(TASK PROMPT):
Go through the records underneath and count the lines that include the string "drawn". Give nothing but the number.

Revision tracking records:
**********

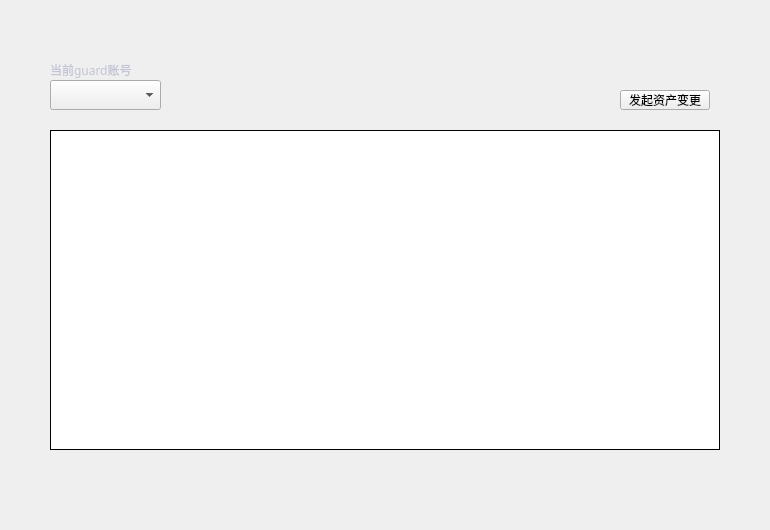
Before: the Qt Designer form LNKWallet/guard/ColdHotTransferPage.ui in HcashOrg/hx-indicator, drawn with Qt 5.
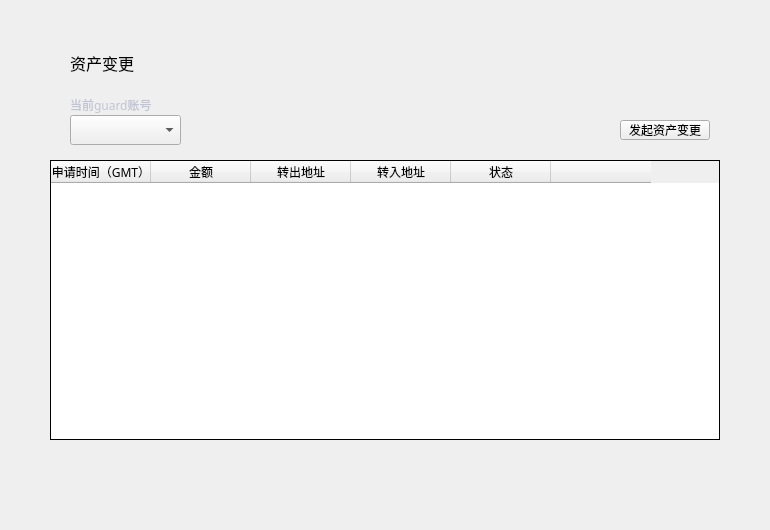
After: the same form once the commit is applied.

Patch:
```diff
--- a/LNKWallet/guard/ColdHotTransferPage.ui
+++ b/LNKWallet/guard/ColdHotTransferPage.ui
@@ -17,9 +17,9 @@
    <property name="geometry">
     <rect>
      <x>50</x>
-     <y>130</y>
+     <y>160</y>
      <width>670</width>
-     <height>320</height>
+     <height>280</height>
     </rect>
    </property>
    <property name="cursor" stdset="0">
@@ -65,7 +65,7 @@
     <enum>Qt::SolidLine</enum>
    </property>
    <attribute name="horizontalHeaderVisible">
-    <bool>false</bool>
+    <bool>true</bool>
    </attribute>
    <attribute name="horizontalHeaderCascadingSectionResizes">
     <bool>false</bool>
@@ -153,8 +153,8 @@
   <widget class="QComboBox" name="accountComboBox">
    <property name="geometry">
     <rect>
-     <x>50</x>
-     <y>80</y>
+     <x>70</x>
+     <y>115</y>
      <width>111</width>
      <height>30</height>
     </rect>
@@ -176,8 +176,8 @@
   <widget class="QLabel" name="label">
    <property name="geometry">
     <rect>
-     <x>50</x>
-     <y>60</y>
+     <x>70</x>
+     <y>95</y>
      <width>100</width>
      <height>20</height>
     </rect>
@@ -201,7 +201,7 @@
    <property name="geometry">
     <rect>
      <x>620</x>
-     <y>90</y>
+     <y>120</y>
      <width>90</width>
      <height>20</height>
     </rect>
@@ -227,6 +227,31 @@
     <string>发起资产变更</string>
    </property>
   </widget>
+  <widget class="QLabel" name="title_label">
+   <property name="geometry">
+    <rect>
+     <x>70</x>
+     <y>50</y>
+     <width>200</width>
+     <height>26</height>
+    </rect>
+   </property>
+   <property name="font">
+    <font>
+     <family>微软雅黑</family>
+     <pointsize>12</pointsize>
+     <weight>50</weight>
+     <italic>false</italic>
+     <bold>false</bold>
+    </font>
+   </property>
+   <property name="styleSheet">
+    <string notr="true"/>
+   </property>
+   <property name="text">
+    <string>资产变更</string>
+   </property>
+  </widget>
  </widget>
  <resources/>
  <connections/>
```
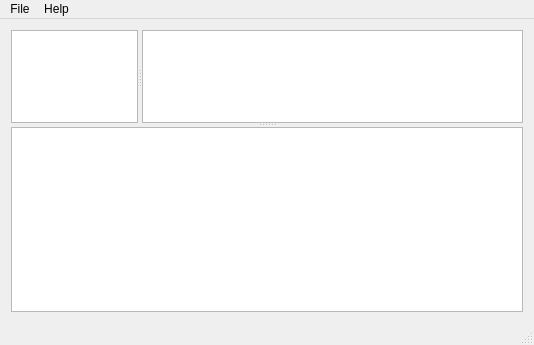
Before: the Qt Designer form Modern_technologies/Qt/MailClient/mainwindow.ui in rutsky/semester07, drawn with Qt 5.
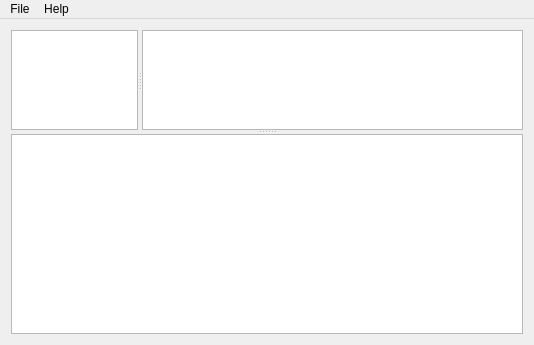
After: the same form once the commit is applied.

Commit message: Qt: Mail Client: Remove status bar

What changed in the file:
```diff
--- a/Modern_technologies/Qt/MailClient/mainwindow.ui
+++ b/Modern_technologies/Qt/MailClient/mainwindow.ui
@@ -126,7 +126,6 @@
    <addaction name="menuFile"/>
    <addaction name="menuHelp"/>
   </widget>
-  <widget class="QStatusBar" name="statusBar"/>
   <action name="actionQuit">
    <property name="text">
     <string>Quit</string>
```
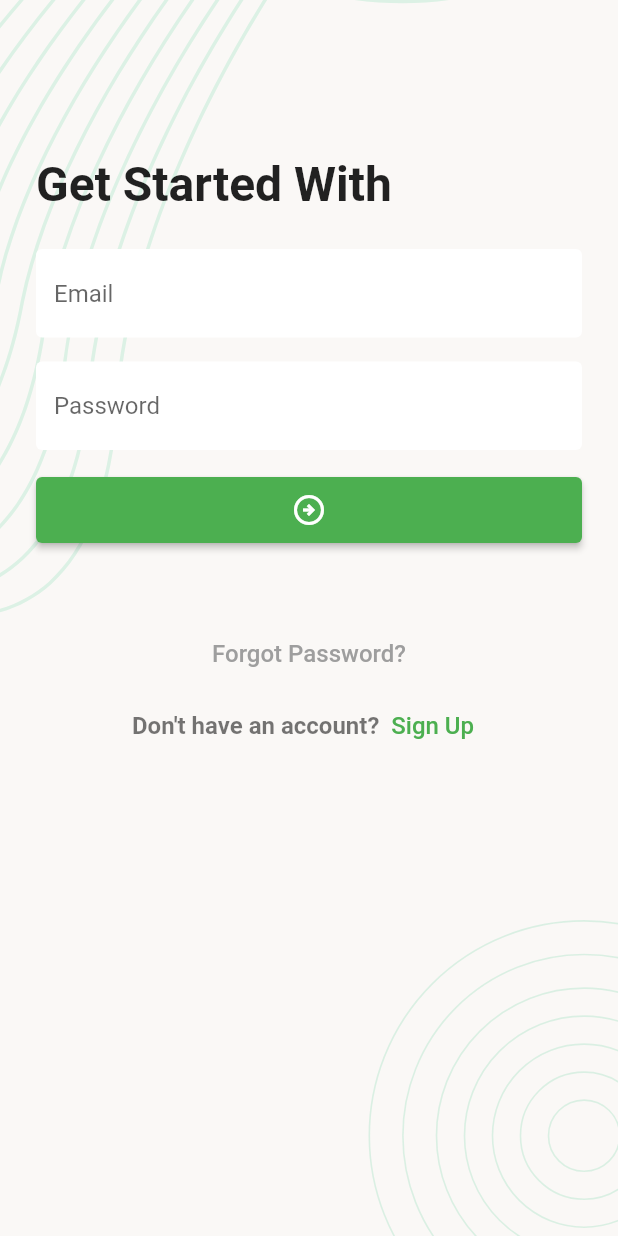
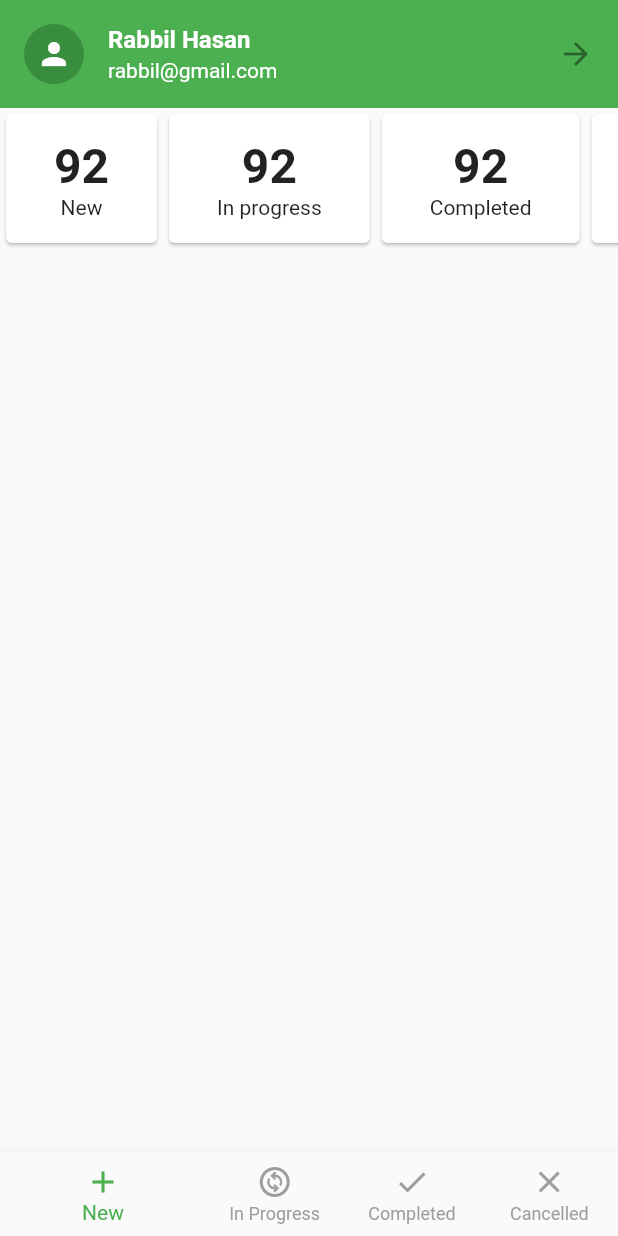
Before and after one commit to nazimfeni/task_manager, a Flutter app: the screen it shows after launch, after a tap on the "arrow circle right" icon, on a phone screen of 412 x 824 dp. Run offline on Flutter 3.47's test engine with Material 2 defaults, Android fonts, the phone set to English and light mode, and no system bars; our stand-ins replace flutter_svg, pin_code_fields.

Commit message:
Add bottomnavigationbar

```diff
--- /dev/null
+++ b/lib/ui/screens/cancelled_tasks_screen.dart
@@ -0,0 +1,18 @@
+import 'package:flutter/material.dart';
+class CancelledTasksScreen extends StatefulWidget {
+  const CancelledTasksScreen({Key? key}) : super(key: key);
+
+  @override
+  State<CancelledTasksScreen> createState() => _CancelledTasksScreenState();
+}
+
+class _CancelledTasksScreenState extends State<CancelledTasksScreen> {
+  @override
+  Widget build(BuildContext context) {
+    return Scaffold(
+      body: Center(
+        child: Text('Cancelled'),
+      ),
+    );
+  }
+}
--- /dev/null
+++ b/lib/ui/screens/completed_tasks_screen.dart
@@ -0,0 +1,18 @@
+import 'package:flutter/material.dart';
+class CompletedTasksScreen extends StatefulWidget {
+  const CompletedTasksScreen({Key? key}) : super(key: key);
+
+  @override
+  State<CompletedTasksScreen> createState() => _CompletedTasksScreenState();
+}
+
+class _CompletedTasksScreenState extends State<CompletedTasksScreen> {
+  @override
+  Widget build(BuildContext context) {
+    return Scaffold(
+      body: Center(
+        child: Text('Completed'),
+      ),
+    );
+  }
+}
--- a/lib/ui/screens/login_screen.dart
+++ b/lib/ui/screens/login_screen.dart
@@ -1,6 +1,7 @@
 import 'package:flutter/material.dart';
-import 'package:flutter_svg/svg.dart';
+
 import 'package:task_manager/ui/screens/forgot_password_screen.dart';
+import 'package:task_manager/ui/screens/main_bottom_nav_screen.dart';
 import 'package:task_manager/ui/screens/sign_up_screen.dart';
 import 'package:task_manager/ui/widgets/body_background.dart';
 
@@ -54,7 +55,9 @@ class _LoginScreenState extends State<LoginScreen> {
                   SizedBox(
                     width: double.infinity,
                     child: ElevatedButton(
-                      onPressed: () {},
+                      onPressed: () {
+                        Navigator.push(context, MaterialPageRoute(builder: (context)=>const MainBottomNavScreen()),);
+                      },
                       child: Icon(Icons.arrow_circle_right_outlined),
                     ),
                   ),
--- /dev/null
+++ b/lib/ui/screens/main_bottom_nav_screen.dart
@@ -0,0 +1,46 @@
+import 'package:flutter/material.dart';
+import 'package:task_manager/ui/screens/cancelled_tasks_screen.dart';
+import 'package:task_manager/ui/screens/completed_tasks_screen.dart';
+import 'package:task_manager/ui/screens/new_tasks_screen.dart';
+import 'package:task_manager/ui/screens/progress_tasks_screen.dart';
+class MainBottomNavScreen extends StatefulWidget {
+  const MainBottomNavScreen({Key? key}) : super(key: key);
+
+  @override
+  State<MainBottomNavScreen> createState() => _MainBottomNavScreenState();
+}
+
+class _MainBottomNavScreenState extends State<MainBottomNavScreen> {
+  int _selectedIndex = 0;
+  List<Widget> _screen = const [
+    NewTasksScreen(),
+    ProgressTasksScreen(),
+    CompletedTasksScreen(),
+    CancelledTasksScreen(),
+  ];
+  @override
+  Widget build(BuildContext context) {
+    return Scaffold(
+      body: _screen[_selectedIndex],
+      bottomNavigationBar: BottomNavigationBar(
+        currentIndex: _selectedIndex,
+        onTap: (index){
+            _selectedIndex =index;
+            setState(() {
+
+            });
+        },
+        selectedItemColor: Colors.green,
+        unselectedItemColor: Colors.grey,
+        showUnselectedLabels: true,
+        items: [
+          BottomNavigationBarItem(icon: Icon(Icons.add), label: 'New'),
+          BottomNavigationBarItem(icon: Icon(Icons.change_circle_outlined), label: 'In Progress'),
+          BottomNavigationBarItem(icon: Icon(Icons.done), label: 'Completed'),
+          BottomNavigationBarItem(icon: Icon(Icons.close), label: 'Cancelled'),
+
+        ],
+      ),
+    );
+  }
+}
--- /dev/null
+++ b/lib/ui/screens/new_tasks_screen.dart
@@ -0,0 +1,94 @@
+import 'package:flutter/material.dart';
+class NewTasksScreen extends StatefulWidget {
+  const NewTasksScreen({Key? key}) : super(key: key);
+
+  @override
+  State<NewTasksScreen> createState() => _NewTasksScreenState();
+}
+
+class _NewTasksScreenState extends State<NewTasksScreen> {
+  @override
+  Widget build(BuildContext context) {
+    return const Scaffold(
+      body: SafeArea(
+        child: Column(
+          children: [
+            ProfileSummaryCard(),
+            SingleChildScrollView(
+              scrollDirection: Axis.horizontal,
+              child: Row(
+                children: [
+                  SummaryCard(
+                    count: '92',
+                    title: 'New',
+                  ),
+                  SummaryCard(
+                    count: '92',
+                    title: 'In progress',
+                  ),
+                  SummaryCard(
+                    count: '92',
+                    title: 'Completed',
+                  ),
+                  SummaryCard(
+                    count: '92',
+                    title: 'Cancelled',
+                  ),
+
+                ],
+              ),
+            ),
+
+          ],
+        ),
+      )
+    );
+  }
+}
+
+class ProfileSummaryCard extends StatelessWidget {
+  const ProfileSummaryCard({
+    super.key,
+  });
+
+  @override
+  Widget build(BuildContext context) {
+    return const ListTile(
+      leading: CircleAvatar(
+        child: Icon(Icons.person),
+      ),
+      title: Text('Rabbil Hasan', style: TextStyle(
+        color: Colors.white,
+        fontWeight: FontWeight.w700
+      ),),
+      subtitle: Text('rabbil@gmail.com', style: TextStyle(
+        color: Colors.white
+      ),),
+      trailing: Icon(Icons.arrow_forward_outlined),
+      tileColor: Colors.green,
+    );
+  }
+}
+
+class SummaryCard extends StatelessWidget {
+  final String count, title;
+  const SummaryCard({
+    super.key, required this.count, required this.title,
+  });
+
+  @override
+  Widget build(BuildContext context) {
+    return Card(
+      child: Padding(
+        padding: const EdgeInsets.symmetric(vertical: 16.0, horizontal: 32),
+        child: Column(
+          children: [
+            Text(count, style: Theme.of(context).textTheme.titleLarge,),
+
+            Text(title)
+          ],
+        ),
+      ),
+    );
+  }
+}
--- /dev/null
+++ b/lib/ui/screens/progress_tasks_screen.dart
@@ -0,0 +1,18 @@
+import 'package:flutter/material.dart';
+class ProgressTasksScreen extends StatefulWidget {
+  const ProgressTasksScreen({Key? key}) : super(key: key);
+
+  @override
+  State<ProgressTasksScreen> createState() => _ProgressTasksScreenState();
+}
+
+class _ProgressTasksScreenState extends State<ProgressTasksScreen> {
+  @override
+  Widget build(BuildContext context) {
+    return Scaffold(
+      body: Center(
+        child: Text('Progress'),
+      ),
+    );
+  }
+}
```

**********

(PROBLEM SOLUTION):
2